The US, of course appealed. The appeal held that the US laws were mostly right: protecting important societal interests, including health and life. BUT- Internet based pari-mutuel horse betting services should be opened up. This is because a number of US states already licensed commercial Internet services such as TVG and YouBet! to take bets from all across the USA and abroad and according to the treaty, access had to be both ways.
And that would have been an easy fix. All that Congress needed to do was change the Interstate Horse racing Act to cover foreign OTB operations as well. And why not? After all, US services were betting on foreign horse races in Hong Kong, Europe, and Australia.
But the Bush administration chose to see this as a matter of national sovereignty (and hated Wicked Gambling anyway). So America responded to the appeals decision by saying, in effect, that they had been right all along, and still were, and so needed to do nothing. It was a complicated, verbose variation on the time-honored one finger salute.
All this dragged on until 2006.At that time Antigua invoked a clause under the Marrakesh Agreement which allowed it to ignore US registered patents, trademarks, industrial designs, and trade secrets up to a value of $3.4 billion.
Worse, the delay in listing “gambling” as an exception turned costly. A member country’s list of exceptions could be changed- but only at a big price. Under the WTO, when one country arbitrarily and unilaterally changes its treaty commitments, every other member who feels they have been, or will be harmed by that mode may apply for compensation. The European Union alone floated a figure of $100 billion. Additional compensatory claims were submitted by Japan, India, China, Australia, Canada and Costa Rica. And Antigua more than doubled its charges, to $7 billion.
Eventually, damages were negotiated down to $21 million per year, to be paid indefinitely, to Antigua only. But to date, no money at all has been paid.
In the middle of all the back-and-forth of settling the settlement negotiations, reality made an unexpected appearance. On September 5th, 2017, Hurricane Irma hit the island nation as a Force Five concentrated cyclone. Homes, businesses, and infrastructure on the island of Antigua were massively damaged. The island of Barbuda was simply flattened, made uninhabitable for the first time since Columbus landed.

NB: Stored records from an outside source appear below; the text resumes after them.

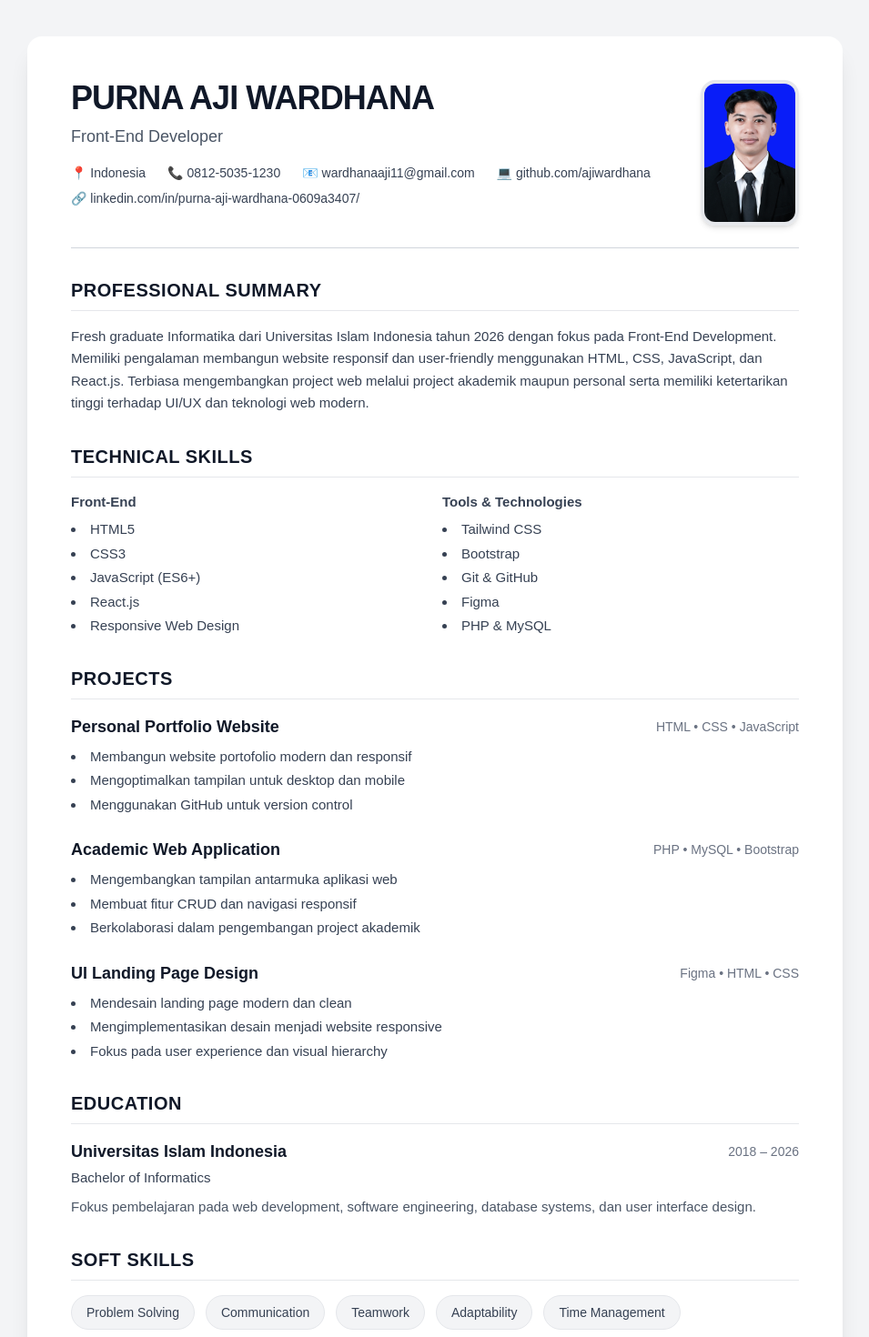
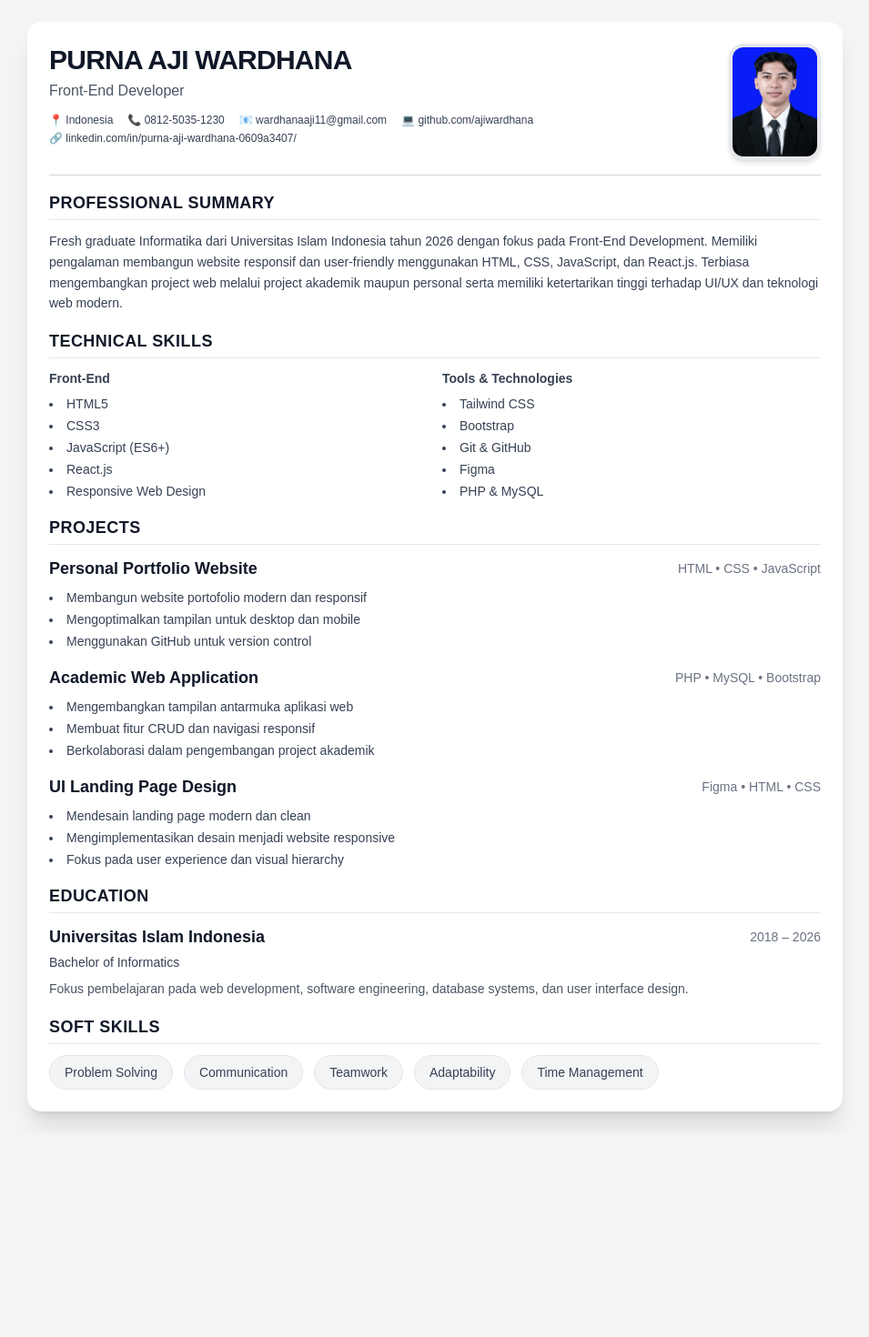
Before and after one commit to ajiwardhana/CV, a React (Vite) app: page / in a window 1280 px wide. Shown: the top 1470 px of the page at 91% size, without its empty margins (162-1117 px from the left). After the commit the page ends 1246 px from the top, so only its background shows below. Built offline with nearby package versions, Linux system fonts and the light colour scheme.

Commit message:
update margin

```diff
--- a/src/App.jsx
+++ b/src/App.jsx
@@ -1,17 +1,17 @@
 import profile from "./assets/profile.jpg";
 export default function ModernCV() {
 	return (
-		<div className="min-h-screen bg-gray-100 py-10 px-4 flex justify-center text-gray-900">
-			<div className="w-full max-w-4xl bg-white shadow-xl rounded-2xl p-12">
+		<div className="min-h-screen bg-gray-100 py-6 px-4 flex justify-center text-gray-900 print:bg-white print:py-0 print:px-0">
+			<div className="w-full max-w-4xl bg-white shadow-xl rounded-2xl p-6 print:shadow-none print:rounded-none print:p-5">
 				{/* Header */}
-				<header className="border-b border-gray-300 pb-6 mb-8">
-					<div className="flex flex-col md:flex-row md:items-start md:justify-between gap-8">
+				<header className="border-b border-gray-300 pb-4 mb-4">
+					<div className="flex flex-col md:flex-row md:items-start md:justify-between gap-2">
 						<div>
-							<h1 className="text-4xl font-bold tracking-tight text-gray-900">PURNA AJI WARDHANA</h1>
+							<h1 className="text-3xl font-bold tracking-tight text-gray-900">PURNA AJI WARDHANA</h1>
 
-							<p className="text-lg text-gray-600 mt-2 font-medium">Front-End Developer</p>
+							<p className="text-base text-gray-600 mt-1 font-medium">Front-End Developer</p>
 
-							<div className="flex flex-wrap gap-x-6 gap-y-2 mt-4 text-sm text-gray-700">
+							<div className="flex flex-wrap gap-x-4 gap-y-1 mt-3 text-xs text-gray-700">
 								<span>📍 Indonesia</span>
 								<span>📞 0812-5035-1230</span>
 								<span>📧 wardhanaaji11@gmail.com</span>
@@ -22,26 +22,26 @@ export default function ModernCV() {
 
 						{/* Profile Photo */}
 						<div className="flex justify-center md:justify-end">
-							<img src={profile} alt="Profile" className="w-40 h-40 rounded-2xl object-cover object-top border-4 border-gray-200 shadow-md" />
+							<img src={profile} alt="Profile" className="w-28 h-32 rounded-2xl object-cover object-top border-4 border-gray-200 shadow-md" />
 						</div>
 					</div>
 				</header>
 
 				{/* Professional Summary */}
-				<section className="mb-8">
-					<h2 className="text-xl font-bold text-gray-900 border-b border-gray-200 pb-2 mb-4 uppercase tracking-wide">Professional Summary</h2>
+				<section className="mb-4">
+					<h2 className="text-lg font-bold text-gray-900 border-b border-gray-200 pb-1 mb-3 uppercase tracking-wide">Professional Summary</h2>
 
-					<p className="text-gray-700 leading-relaxed text-[15px]">
+					<p className="text-gray-700 leading-relaxed text-sm">
 						Fresh graduate Informatika dari Universitas Islam Indonesia tahun 2026 dengan fokus pada Front-End Development. Memiliki pengalaman membangun website responsif dan user-friendly menggunakan HTML, CSS, JavaScript, dan React.js.
 						Terbiasa mengembangkan project web melalui project akademik maupun personal serta memiliki ketertarikan tinggi terhadap UI/UX dan teknologi web modern.
 					</p>
 				</section>
 
 				{/* Technical Skills */}
-				<section className="mb-8">
-					<h2 className="text-xl font-bold text-gray-900 border-b border-gray-200 pb-2 mb-4 uppercase tracking-wide">Technical Skills</h2>
+				<section className="mb-4">
+					<h2 className="text-lg font-bold text-gray-900 border-b border-gray-200 pb-1 mb-3 uppercase tracking-wide">Technical Skills</h2>
 
-					<div className="grid grid-cols-1 md:grid-cols-2 gap-4 text-gray-700 text-[15px]">
+					<div className="grid grid-cols-1 md:grid-cols-2 gap-4 text-gray-700 text-sm">
 						<div>
 							<h3 className="font-semibold mb-2">Front-End</h3>
 							<ul className="space-y-1 list-disc list-inside">
@@ -67,17 +67,17 @@ export default function ModernCV() {
 				</section>
 
 				{/* Projects */}
-				<section className="mb-8">
-					<h2 className="text-xl font-bold text-gray-900 border-b border-gray-200 pb-2 mb-4 uppercase tracking-wide">Projects</h2>
+				<section className="mb-4">
+					<h2 className="text-lg font-bold text-gray-900 border-b border-gray-200 pb-1 mb-3 uppercase tracking-wide">Projects</h2>
 
-					<div className="space-y-6">
+					<div className="space-y-4">
 						<div>
 							<div className="flex flex-col md:flex-row md:items-center md:justify-between gap-1 mb-2">
 								<h3 className="text-lg font-semibold text-gray-900">Personal Portfolio Website</h3>
 								<span className="text-sm text-gray-500">HTML • CSS • JavaScript</span>
 							</div>
 
-							<ul className="list-disc list-inside text-gray-700 space-y-1 text-[15px]">
+							<ul className="list-disc list-inside text-gray-700 space-y-1 text-sm">
 								<li>Membangun website portofolio modern dan responsif</li>
 								<li>Mengoptimalkan tampilan untuk desktop dan mobile</li>
 								<li>Menggunakan GitHub untuk version control</li>
@@ -90,7 +90,7 @@ export default function ModernCV() {
 								<span className="text-sm text-gray-500">PHP • MySQL • Bootstrap</span>
 							</div>
 
-							<ul className="list-disc list-inside text-gray-700 space-y-1 text-[15px]">
+							<ul className="list-disc list-inside text-gray-700 space-y-1 text-sm">
 								<li>Mengembangkan tampilan antarmuka aplikasi web</li>
 								<li>Membuat fitur CRUD dan navigasi responsif</li>
 								<li>Berkolaborasi dalam pengembangan project akademik</li>
@@ -103,7 +103,7 @@ export default function ModernCV() {
 								<span className="text-sm text-gray-500">Figma • HTML • CSS</span>
 							</div>
 
-							<ul className="list-disc list-inside text-gray-700 space-y-1 text-[15px]">
+							<ul className="list-disc list-inside text-gray-700 space-y-1 text-sm">
 								<li>Mendesain landing page modern dan clean</li>
 								<li>Mengimplementasikan desain menjadi website responsive</li>
 								<li>Fokus pada user experience dan visual hierarchy</li>
@@ -113,8 +113,8 @@ export default function ModernCV() {
 				</section>
 
 				{/* Education */}
-				<section className="mb-8">
-					<h2 className="text-xl font-bold text-gray-900 border-b border-gray-200 pb-2 mb-4 uppercase tracking-wide">Education</h2>
+				<section className="mb-4">
+					<h2 className="text-lg font-bold text-gray-900 border-b border-gray-200 pb-1 mb-3 uppercase tracking-wide">Education</h2>
 
 					<div>
 						<div className="flex flex-col md:flex-row md:items-center md:justify-between gap-1">
@@ -122,15 +122,15 @@ export default function ModernCV() {
 							<span className="text-sm text-gray-500">2018 – 2026</span>
 						</div>
 
-						<p className="text-gray-700 mt-1 text-[15px]">Bachelor of Informatics</p>
+						<p className="text-gray-700 mt-1 text-sm">Bachelor of Informatics</p>
 
-						<p className="text-gray-600 mt-2 text-[15px] leading-relaxed">Fokus pembelajaran pada web development, software engineering, database systems, dan user interface design.</p>
+						<p className="text-gray-600 mt-2 text-sm leading-relaxed">Fokus pembelajaran pada web development, software engineering, database systems, dan user interface design.</p>
 					</div>
 				</section>
 
 				{/* Soft Skills */}
 				<section>
-					<h2 className="text-xl font-bold text-gray-900 border-b border-gray-200 pb-2 mb-4 uppercase tracking-wide">Soft Skills</h2>
+					<h2 className="text-lg font-bold text-gray-900 border-b border-gray-200 pb-1 mb-3 uppercase tracking-wide">Soft Skills</h2>
 
 					<div className="flex flex-wrap gap-3 text-sm">
 						{["Problem Solving", "Communication", "Teamwork", "Adaptability", "Time Management"].map((skill) => (
--- a/src/index.css
+++ b/src/index.css
@@ -17,3 +17,14 @@ body {
 	background: #f3f4f6;
 	font-family: Arial, Helvetica, sans-serif;
 }
+
+@media print {
+	@page {
+		size: A4;
+		margin: 10mm;
+	}
+
+	body {
+		background: white;
+	}
+}
```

Rebuilding costs were estimated at $200 million plus, far beyond Antigua’s ability to pay. And so it came down to basics. The WTO is a worthy organization, but it doesn’t send ships and planes with relief supplies and medicine. It doesn’t write checks for a reconstruction program. The United States does all of these noble and generous (and very necessary) things. But it’s probably best not to dredge up old quarrels while they’re doing it.
And there the matter rests, unresolved. Whether Antigua will once again be so self-assured as to revive its WTO claim, or whether the other member nations who submitted auxiliary claims, might choose to make principal cases of their own, remains to be seen.
But the right of Antigua, and other WTO member nations, to continue or initiate complaints of their own against still stands. And since the format adopted by state licensed sports betting in the USA will in all probability be the Vegas model, rather than pari-mutuel, Antigua and other interested nations will once again be on the same page with the US as far as gambling formats.
If the American market in sports betting turns out to be as big as it is predicted, we may hear from the WTO again. There are still dollars on the table.
Mr. Owens is a California attorney specializing in the law of Internet and interactive gaming since 1998. Co-author of INTERNET GAMING LAW with Professor Nelson Rose, (Mary Ann Liebert Publishers, 2nd ed 2009); Associate Editor, Gaming Law Review & Economics; Contributing Editor, TSN. Comments/inquiries welcome at [email protected].